THE TASK: Omit the pictures, then reproduce every remaining record exactly.

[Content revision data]
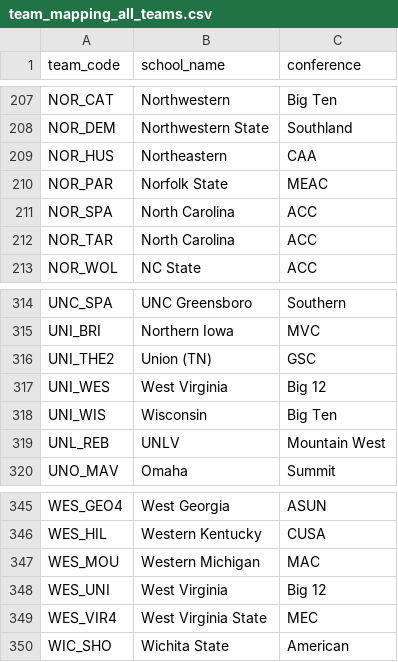
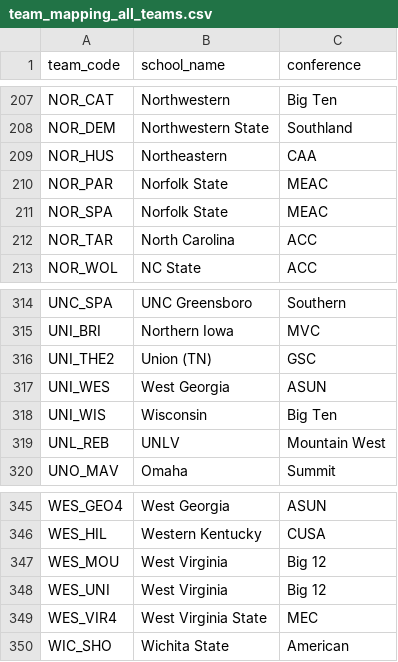
Before and after one commit to Brendanw1/draft-intelligence, a CSV file: configs/team_mapping_all_teams.csv, drawn as a sheet; only a part is shown, gaps mark what is left out.

Commit message:
Fix WES_MOU (West Virginia), UNI_WES (West Georgia), NOR_SPA (Norfolk State)
- WES_MOU: was 'Western Michigan' (MAC) -> West Virginia (Big 12) [Mountaineers]
  Plays Arizona, Baylor, BYU, Cincinnati, Houston, Pittsburgh, Texas Tech
- UNI_WES: was 'West Virginia' (Big 12) -> West Georgia (ASUN) [Wolves]
  Plays Auburn, GT, Kennesaw, Queens, Mercer, Stetson (ASUN schedule)
- NOR_SPA: was 'North Carolina' (ACC) -> Norfolk State (MEAC) [Spartans]
  Plays Old Dominion, VCU (Virginia schools, MEAC schedule)

Also verified:
- WMI_BRO = Western Michigan (MAC) [Broncos] ✓
- NOR_TAR = North Carolina (ACC) [Tar Heels] ✓

```diff
--- a/configs/team_mapping_all_teams.csv
+++ b/configs/team_mapping_all_teams.csv
@@ -210,3 +210,3 @@ NOR_HUS,Northeastern,CAA
 NOR_PAR,Norfolk State,MEAC
-NOR_SPA,North Carolina,ACC
+NOR_SPA,Norfolk State,MEAC
 NOR_TAR,North Carolina,ACC
@@ -316,3 +316,3 @@ UNI_BRI,Northern Iowa,MVC
 UNI_THE2,Union (TN),GSC
-UNI_WES,West Virginia,Big 12
+UNI_WES,West Georgia,ASUN
 UNI_WIS,Wisconsin,Big Ten
@@ -346,3 +346,3 @@ WES_GEO4,West Georgia,ASUN
 WES_HIL,Western Kentucky,CUSA
-WES_MOU,Western Michigan,MAC
+WES_MOU,West Virginia,Big 12
 WES_UNI,West Virginia,Big 12
```
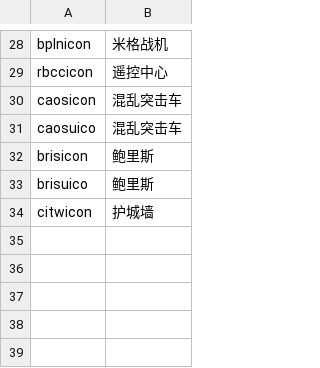
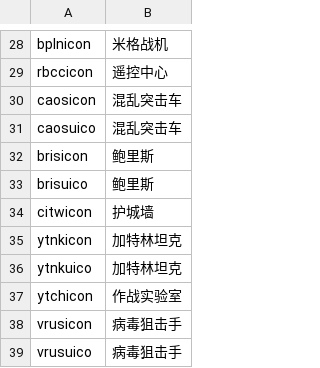
Before and after one commit to Translate-with-LOVE/Ra2-zh_hans-main, a CSV file: cameo/titles-yr.csv, drawn as a sheet; only a part is shown, gaps mark what is left out.

```diff
--- a/cameo/titles-yr.csv
+++ b/cameo/titles-yr.csv
@@ -34 +34,6 @@ brisuico,鲍里斯
 citwicon,护城墙
+ytnkicon,加特林坦克
+ytnkuico,加特林坦克
+ytchicon,作战实验室
+vrusicon,病毒狙击手
+vrusuico,病毒狙击手
```
Also changed, not shown: cameo/titles-ra2.csv, 23 other files.
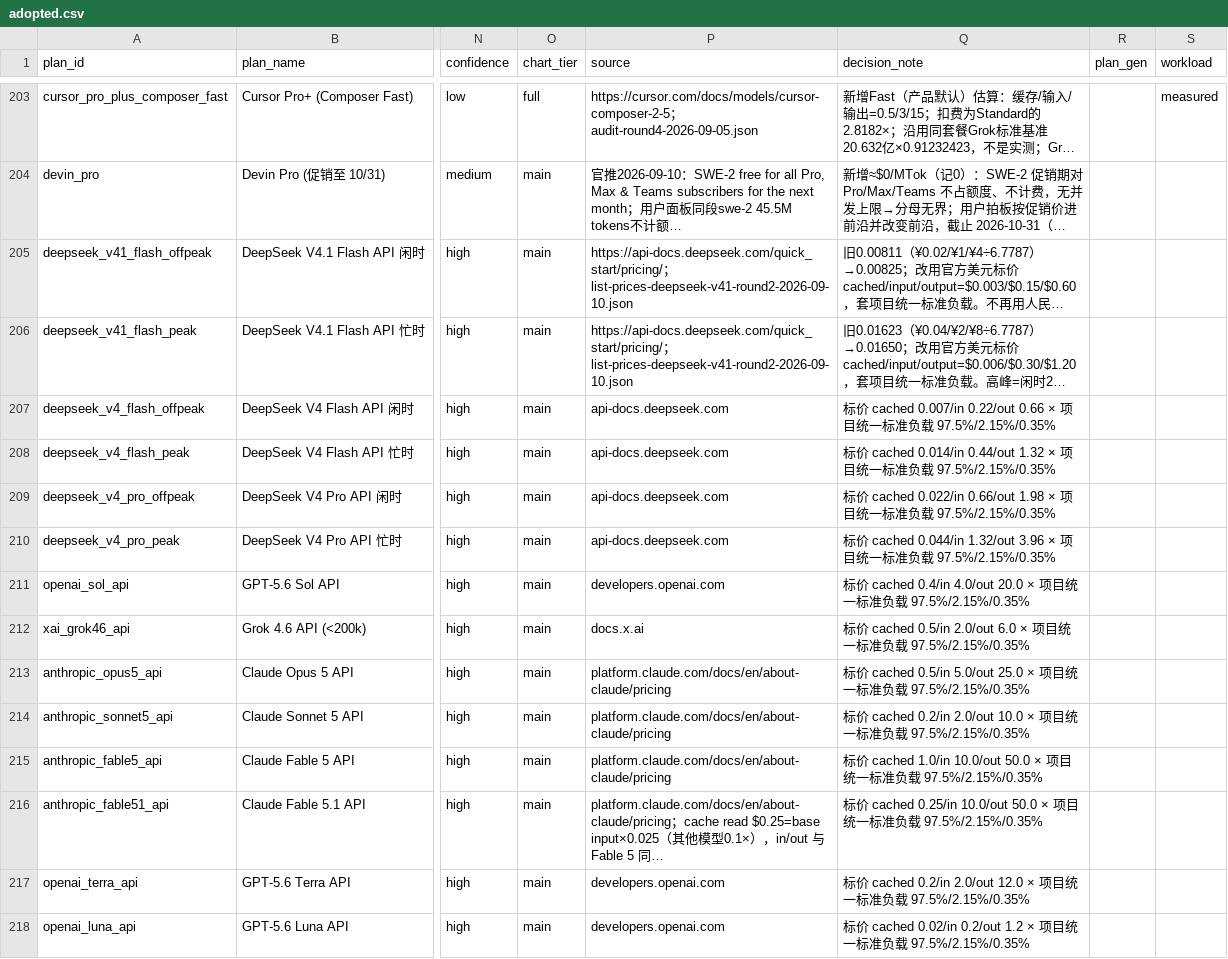
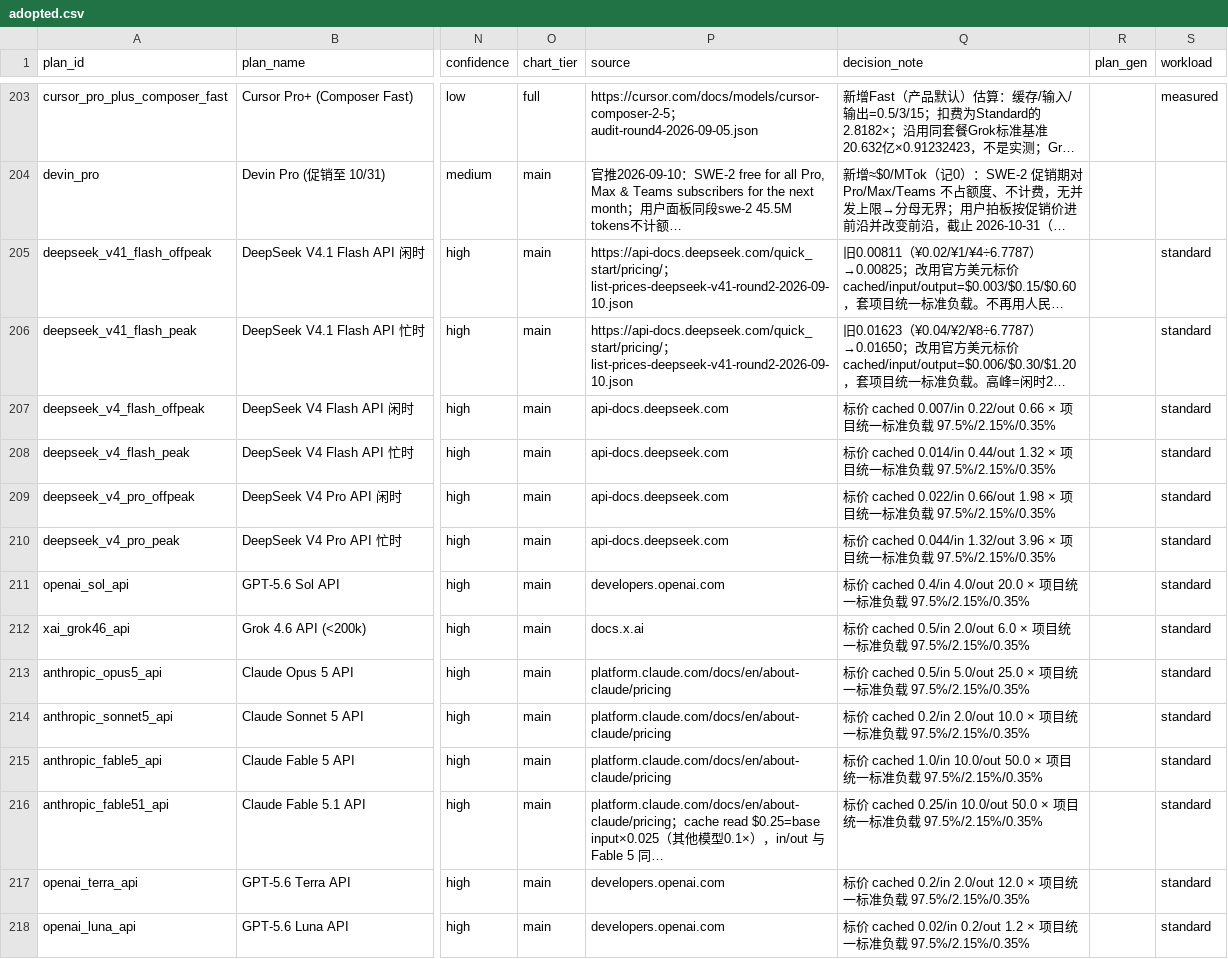
Before and after one commit to FeiZhuLulu/real-api-pricing, a CSV file: data/adopted.csv, drawn as a sheet; only a part is shown, gaps mark what is left out; long unchanged cells end in …; the diff names each change by its address in the sheet, - before the commit and + after, or states it on an @@ line.

Commit message:
给按量 API 行补上 workload 分类，删掉一个死的标价包装函数
workload_of() 从加这一列起就带着 billing == "metered" 分支，但唯一调用点
sub_row() 硬传 "subscription"；metered 行是 main() 末尾的 dict 字面量单独
构造的，压根没有这个 key，DictWriter 的 restval 就把 14 条 API 行填成了空。

这些行的 real_usd_per_mtok 就是 blended(cached, input, output)，而 blended()
用的正是 STANDARD_MIX——"standard" 是唯一正确值，空值是纯遗漏。adopted.csv
是公开产物，读者看到空格无法区分"未分类"和"不适用"。改完全表只剩一条空：
devin_pro::swe-2 是不计额度的促销行，没有 token 分母，空才是对的，不给它编值。

plan_gen 一并从同一处显式传入以保持一致；现有 14 个 metered id 全部解析为
空，没有任何值发生变化。

compute.py 的 load_list_blended() 在 main() 改调 load_list_prices() 之后就
成了一层纯包装，全仓库（scripts/ web/ checks/）零调用点。

采用值零变化：对着 HEAD 做了逐格比对，217 行不变，仅 14 格 workload 从 ''
变 'standard' 且全部落在 metered 行。40 个重出的 SVG 没有任何内容变化，只有
matplotlib 的 <dc:date> 渲染时间戳和它每次随机生成的 clipPath/marker id；
之所以必须一起提交，是因为 verify_publication.py 拿 _build/ 与 charts/ 逐
字节 sha256 比对，已发布的字节必须等于本次渲染的字节。

```diff
--- a/data/adopted.csv
+++ b/data/adopted.csv
-S205:S218 (workload): (empty)
+S205:S218 (workload): standard
```
Also changed, not shown: derived/points.csv, 44 other files.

REPLY TO THE TASK:
Before and after one commit to Brendanw1/draft-intelligence, a CSV file: configs/team_mapping_all_teams.csv, drawn as a sheet; only a part is shown, gaps mark what is left out.

Commit message:
Fix WES_MOU (West Virginia), UNI_WES (West Georgia), NOR_SPA (Norfolk State)
- WES_MOU: was 'Western Michigan' (MAC) -> West Virginia (Big 12) [Mountaineers]
  Plays Arizona, Baylor, BYU, Cincinnati, Houston, Pittsburgh, Texas Tech
- UNI_WES: was 'West Virginia' (Big 12) -> West Georgia (ASUN) [Wolves]
  Plays Auburn, GT, Kennesaw, Queens, Mercer, Stetson (ASUN schedule)
- NOR_SPA: was 'North Carolina' (ACC) -> Norfolk State (MEAC) [Spartans]
  Plays Old Dominion, VCU (Virginia schools, MEAC schedule)

Also verified:
- WMI_BRO = Western Michigan (MAC) [Broncos] ✓
- NOR_TAR = North Carolina (ACC) [Tar Heels] ✓

```diff
--- a/configs/team_mapping_all_teams.csv
+++ b/configs/team_mapping_all_teams.csv
@@ -210,3 +210,3 @@ NOR_HUS,Northeastern,CAA
 NOR_PAR,Norfolk State,MEAC
-NOR_SPA,North Carolina,ACC
+NOR_SPA,Norfolk State,MEAC
 NOR_TAR,North Carolina,ACC
@@ -316,3 +316,3 @@ UNI_BRI,Northern Iowa,MVC
 UNI_THE2,Union (TN),GSC
-UNI_WES,West Virginia,Big 12
+UNI_WES,West Georgia,ASUN
 UNI_WIS,Wisconsin,Big Ten
@@ -346,3 +346,3 @@ WES_GEO4,West Georgia,ASUN
 WES_HIL,Western Kentucky,CUSA
-WES_MOU,Western Michigan,MAC
+WES_MOU,West Virginia,Big 12
 WES_UNI,West Virginia,Big 12
```
Before and after one commit to Translate-with-LOVE/Ra2-zh_hans-main, a CSV file: cameo/titles-yr.csv, drawn as a sheet; only a part is shown, gaps mark what is left out.

```diff
--- a/cameo/titles-yr.csv
+++ b/cameo/titles-yr.csv
@@ -34 +34,6 @@ brisuico,鲍里斯
 citwicon,护城墙
+ytnkicon,加特林坦克
+ytnkuico,加特林坦克
+ytchicon,作战实验室
+vrusicon,病毒狙击手
+vrusuico,病毒狙击手
```
Also changed, not shown: cameo/titles-ra2.csv, 23 other files.
Before and after one commit to FeiZhuLulu/real-api-pricing, a CSV file: data/adopted.csv, drawn as a sheet; only a part is shown, gaps mark what is left out; long unchanged cells end in …; the diff names each change by its address in the sheet, - before the commit and + after, or states it on an @@ line.

Commit message:
给按量 API 行补上 workload 分类，删掉一个死的标价包装函数
workload_of() 从加这一列起就带着 billing == "metered" 分支，但唯一调用点
sub_row() 硬传 "subscription"；metered 行是 main() 末尾的 dict 字面量单独
构造的，压根没有这个 key，DictWriter 的 restval 就把 14 条 API 行填成了空。

这些行的 real_usd_per_mtok 就是 blended(cached, input, output)，而 blended()
用的正是 STANDARD_MIX——"standard" 是唯一正确值，空值是纯遗漏。adopted.csv
是公开产物，读者看到空格无法区分"未分类"和"不适用"。改完全表只剩一条空：
devin_pro::swe-2 是不计额度的促销行，没有 token 分母，空才是对的，不给它编值。

plan_gen 一并从同一处显式传入以保持一致；现有 14 个 metered id 全部解析为
空，没有任何值发生变化。

compute.py 的 load_list_blended() 在 main() 改调 load_list_prices() 之后就
成了一层纯包装，全仓库（scripts/ web/ checks/）零调用点。

采用值零变化：对着 HEAD 做了逐格比对，217 行不变，仅 14 格 workload 从 ''
变 'standard' 且全部落在 metered 行。40 个重出的 SVG 没有任何内容变化，只有
matplotlib 的 <dc:date> 渲染时间戳和它每次随机生成的 clipPath/marker id；
之所以必须一起提交，是因为 verify_publication.py 拿 _build/ 与 charts/ 逐
字节 sha256 比对，已发布的字节必须等于本次渲染的字节。

```diff
--- a/data/adopted.csv
+++ b/data/adopted.csv
-S205:S218 (workload): (empty)
+S205:S218 (workload): standard
```
Also changed, not shown: derived/points.csv, 44 other files.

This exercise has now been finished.